Économie et Statistique n° 397 Why has the American Trade Balance Continued Deteriorating despite the Depreciation of the Dollar? - Older Workers, New Technology and Organisational Change - The Knock-on Effects of the Retirement Age
Older Workers, New Technology and Organisational Change: A Re-examination following the Reponse Survey Further evidence using the Reponse Survey

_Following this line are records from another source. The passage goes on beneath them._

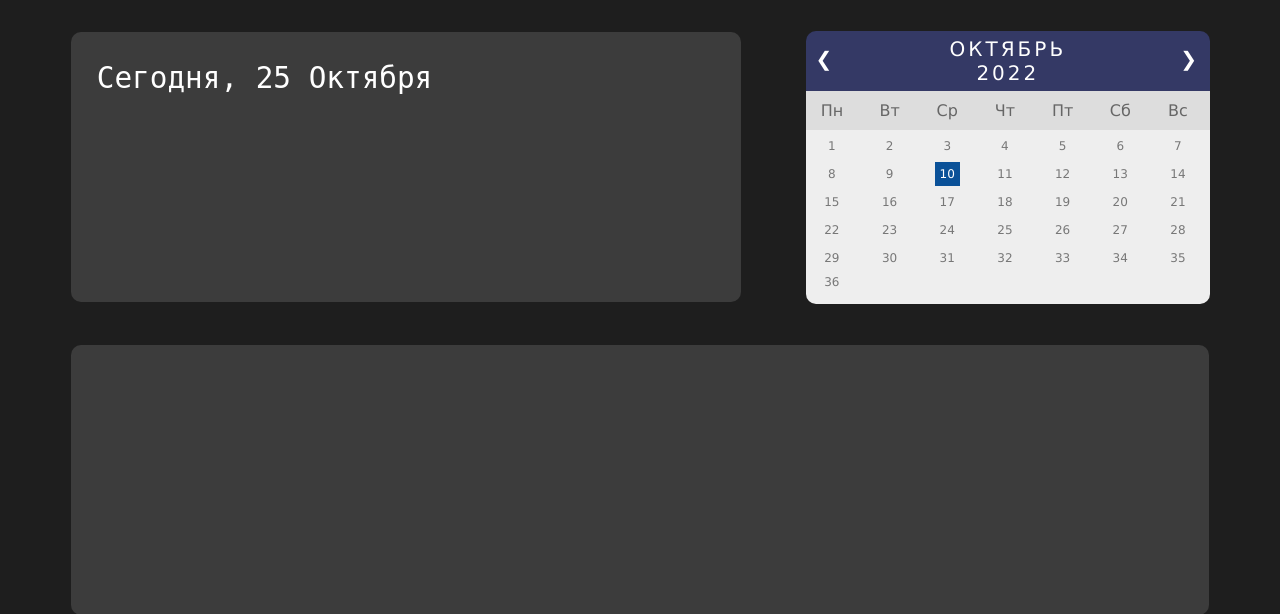
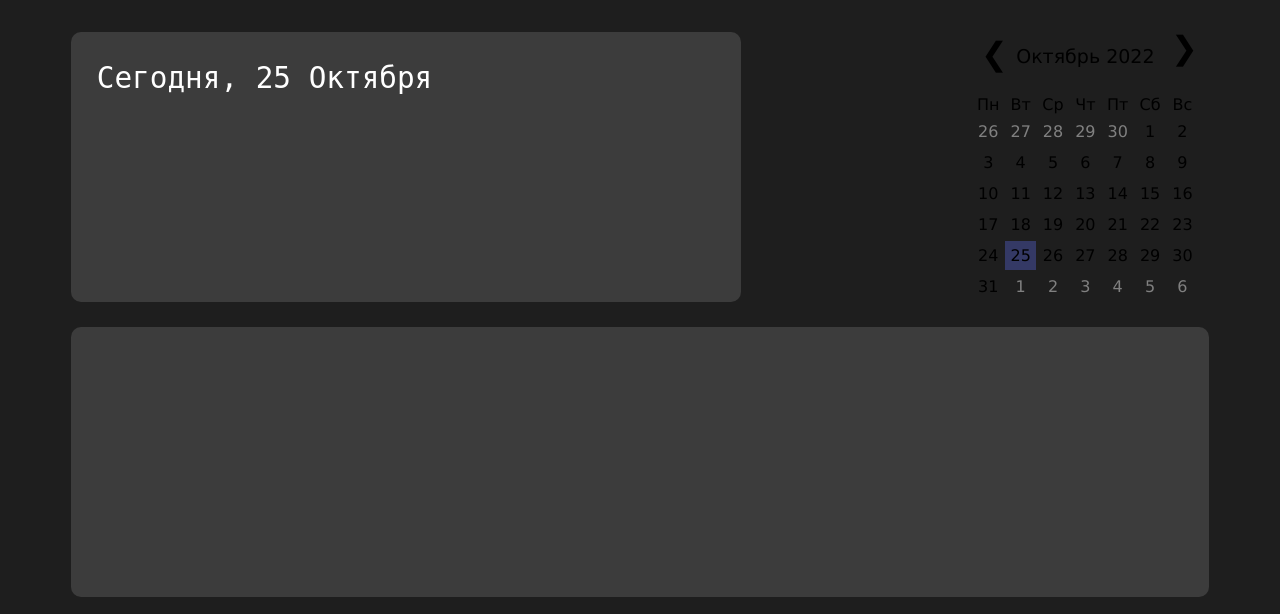
Before and after one commit to Ki4EH/cyberHackers_hakaton, a Flask app: template templates/homepage.html in a window 1280 px wide. Shown: the part 76-690 px from the top of the page. Run offline with Flask 3, Linux system fonts and the light colour scheme; the template is opened without the code that fills it, so the values that code supplies are empty.

Commit message:
change calendar

```diff
--- a/static/css/style.css
+++ b/static/css/style.css
@@ -99,72 +99,57 @@ nav {
 ul {list-style-type: none;}
 body {font-family: Verdana, sans-serif;}
 
-.month {
-    padding: 6px 0;
-    border-top-left-radius: 10px;
-    border-top-right-radius: 10px;
-    width: 100%;
-    background: #343965;
+
+
+.calendar-wrapper {
+    display: inline-block;
+    position: absolute;
+    margin-top: 95px;
+    margin-left: 240px;
+    /* margin-left: 4.7%; */
+    top: -16px;
+    font-size: 32px;
+    z-index: 1;
+    -moz-user-select: none;
+    -khtml-user-select: none;
+    -webkit-user-select: none;
+    user-select: none;
+}
+#btnNext {
+    margin-left: 190px;
+    margin-top: -76px;
+}
+#divCal {
+    display: inline-flex;
+    width: 20%;
+    position: absolute;
+    margin-left: 230px;
+    margin-top: 110px;
+    -moz-user-select: none;
+    -khtml-user-select: none;
+    -webkit-user-select: none;
+    user-select: none;
+}
+.normal {
+    padding: 5px;
     text-align: center;
 }
+.today {
+    padding: 5px;
+    text-align: center;
+    background-color: #343965;
+}
+.not-current {
+    padding: 5px;
+    text-align: center;
+    color: #808080;
+}
+.month-year {
+    text-align: center;
+    padding-bottom: 25px;
+    font-size: 19px;
 
-.month ul {
-    margin: 0;
-    padding: 0;
 }
-
-.month ul li {
-    color: white;
-    font-size: 20px;
-    text-transform: uppercase;
-    letter-spacing: 3px;
-}
-
-.month .prev {
-    float: left;
-    padding-top: 10px;
-    margin-left: 10px;
-}
-
-.month .next {
-    float: right;
-    padding-top: 10px;
-    margin-right: 10px;
-}
-
-.weekdays {
-    margin: 0;
-    padding: 10px 0;
-    background-color: #ddd;
-}
-
-.weekdays li {
-    display: inline-block;
-    width: 13%;
-    color: #666;
+.days {
     text-align: center;
 }
-
-.days {
-    padding: 5px 0;
-    background: #eee;
-    margin: 0;
-    border-bottom-left-radius: 10px;
-    border-bottom-right-radius: 10px;
-}
-
-.days li {
-    list-style-type: none;
-    display: inline-block;
-    width: 13%;
-    text-align: center;
-    margin-bottom: 10px;
-    font-size:12px;
-    color: #777;
-}
-
-.days li .active {
-    padding: 5px;
-    background: rgb(10, 81, 152);
-    color: white !important
-}
--- a/static/scripts/script.js
+++ b/static/scripts/script.js
@@ -1,10 +1,112 @@
-const month_list = ['Январь','Февраль','Март','Апрель','Май','Июнь','Июль','Август','Сентябрь','Октябрь','Ноябрь','Декабрь'];
+// const month_list = ['Январь','Февраль','Март','Апрель','Май','Июнь','Июль','Август','Сентябрь','Октябрь','Ноябрь','Декабрь'];
 const month_list_pad = ['Января','Февраля','Марта','Апреля','Мая','Июня','Июля','Августа','Сентября','Октября','Ноября','Декабря'];
 var today_date_cont = document.querySelector('.today-is-heading');
 var today_is = new Date();
 today_is_cont = today_is.getDate() + ' ' + month_list_pad[today_is.getMonth()];
 today_date_cont.textContent = 'Сегодня, ' + today_is_cont;
-var cal_date = document.querySelector('.calendar-date');
-cal_date.textContent = month_list[today_is.getMonth()];
-var cal_year = document.querySelector('.calendar-year');
-cal_year.textContent = today_is.getFullYear()
+
+
+var Cal = function(divId) {
+    this.divId = divId;
+    this.DaysOfWeek = [
+      'Пн',
+      'Вт',
+      'Ср',
+      'Чт',
+      'Пт',
+      'Сб',
+      'Вс'
+    ];
+    this.Months =['Январь', 'Февраль', 'Март', 'Апрель', 'Май', 'Июнь', 'Июль', 'Август', 'Сентябрь', 'Октябрь', 'Ноябрь', 'Декабрь'];
+    var d = new Date();
+    this.currMonth = d.getMonth();
+    this.currYear = d.getFullYear();
+    this.currDay = d.getDate();
+  };
+  Cal.prototype.nextMonth = function() {
+    if ( this.currMonth == 11 ) {
+      this.currMonth = 0;
+      this.currYear = this.currYear + 1;
+    }
+    else {
+      this.currMonth = this.currMonth + 1;
+    }
+    this.showcurr();
+  };
+  Cal.prototype.previousMonth = function() {
+    if ( this.currMonth == 0 ) {
+      this.currMonth = 11;
+      this.currYear = this.currYear - 1;
+    }
+    else {
+      this.currMonth = this.currMonth - 1;
+    }
+    this.showcurr();
+  };
+  Cal.prototype.showcurr = function() {
+    this.showMonth(this.currYear, this.currMonth);
+  };
+  Cal.prototype.showMonth = function(y, m) {
+    var d = new Date()
+    , firstDayOfMonth = new Date(y, m, 7).getDay()
+    , lastDateOfMonth =  new Date(y, m+1, 0).getDate()
+    , lastDayOfLastMonth = m == 0 ? new Date(y-1, 11, 0).getDate() : new Date(y, m, 0).getDate();
+    var html = '<table>';
+    html += '<thead><tr>';
+    html += '<td class="month-year" colspan="7">' + this.Months[m] + ' ' + y + '</td>';
+    html += '</tr></thead>';
+    html += '<tr class="days">';
+    for(var i=0; i < this.DaysOfWeek.length;i++) {
+      html += '<td>' + this.DaysOfWeek[i] + '</td>';
+    }
+    html += '</tr>';
+    var i=1;
+    do {
+      var dow = new Date(y, m, i).getDay();
+      if ( dow == 1 ) {
+        html += '<tr>';
+      }
+      else if ( i == 1 ) {
+        html += '<tr>';
+        var k = lastDayOfLastMonth - firstDayOfMonth+1;
+        for(var j=0; j < firstDayOfMonth; j++) {
+          html += '<td class="not-current">' + k + '</td>';
+          k++;
+        }
+      }
+      var chk = new Date();
+      var chkY = chk.getFullYear();
+      var chkM = chk.getMonth();
+      if (chkY == this.currYear && chkM == this.currMonth && i == this.currDay) {
+        html += '<td class="today">' + i + '</td>';
+      } else {
+        html += '<td class="normal">' + i + '</td>';
+      }
+      if ( dow == 0 ) {
+        html += '</tr>';
+      }
+      else if ( i == lastDateOfMonth ) {
+        var k=1;
+        for(dow; dow < 7; dow++) {
+          html += '<td class="not-current">' + k + '</td>';
+          k++;
+        }
+      }
+      i++;
+    }while(i <= lastDateOfMonth);
+    html += '</table>';
+    document.getElementById(this.divId).innerHTML = html;
+  };
+  window.onload = function() {
+    var c = new Cal("divCal");
+    c.showcurr();
+    getId('btnNext').onclick = function() {
+      c.nextMonth();
+    };
+    getId('btnPrev').onclick = function() {
+      c.previousMonth();
+    };
+  }
+  function getId(id) {
+    return document.getElementById(id);
+  }
--- a/templates/homepage.html
+++ b/templates/homepage.html
@@ -16,65 +16,12 @@
 <div class="today-container">
 <p class="today-is-heading">Сегодня, </p>
 </div>
-<div class="calendar">
-    <div class="month">
-        <ul>
-          <li class="prev">❮</li>
-          <li class="next">❯</li>
-          <li class="calendar-date"></li>
-          <li class="calendar-year"></li>
-        </ul>
-      </div>
 
-      <ul class="weekdays">
-        <li>Пн</li>
-        <li>Вт</li>
-        <li>Ср</li>
-        <li>Чт</li>
-        <li>Пт</li>
-        <li>Сб</li>
-        <li>Вс</li>
-      </ul>
+<div class="calendar-wrapper">
+  <p id="btnPrev" type="button">❮</p>
+  <p id="btnNext" type="button">❯</p>
 
-      <ul class="days">
-        <li>1</li>
-        <li>2</li>
-        <li>3</li>
-        <li>4</li>
-        <li>5</li>
-        <li>6</li>
-        <li>7</li>
-        <li>8</li>
-        <li>9</li>
-        <li><span class="active">10</span></li>
-        <li>11</li>
-        <li>12</li>
-        <li>13</li>
-        <li>14</li>
-        <li>15</li>
-        <li>16</li>
-        <li>17</li>
-        <li>18</li>
-        <li>19</li>
-        <li>20</li>
-        <li>21</li>
-        <li>22</li>
-        <li>23</li>
-        <li>24</li>
-        <li>25</li>
-        <li>26</li>
-        <li>27</li>
-        <li>28</li>
-        <li>29</li>
-        <li>30</li>
-        <li>31</li>
-        <li>32</li>
-        <li>33</li>
-        <li>34</li>
-        <li>35</li>
-        <li>36</li>
-      </ul>
-</div>
+</div>  <div id="divCal"></div>
 <div class="lectures-container">
 
 </div>
```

Firms' use of technological innovations (computers, internet) or organisational, change, or their expansion into the international market raise the question of how older workers (seniors) adapt: Are the firms involved in these changes more likely to evict older workers from their workforce? An analysis of the workforce in 1998 confirms the hypothesis that these changes induce a bias unfavourable to older workers. In both manufacturing industry and services, the establishments that are more computerised or those that implement innovative workplace practices employ relatively fewer older workers. Roughly, this is true for both qualified workers (managers and intermediary professions) and less qualified workers (blue collars and employees). The causal link between innovation and the employment of older people is, because of its complexity, difficult to prove. However, the analysis of employment inflows and outflows between 1998 and 2001 confirms the idea that innovation worsens skill obsolescence. Affecting both hiring and firing, the increasing use of new technology seems to have a negative impact on the employment of older people.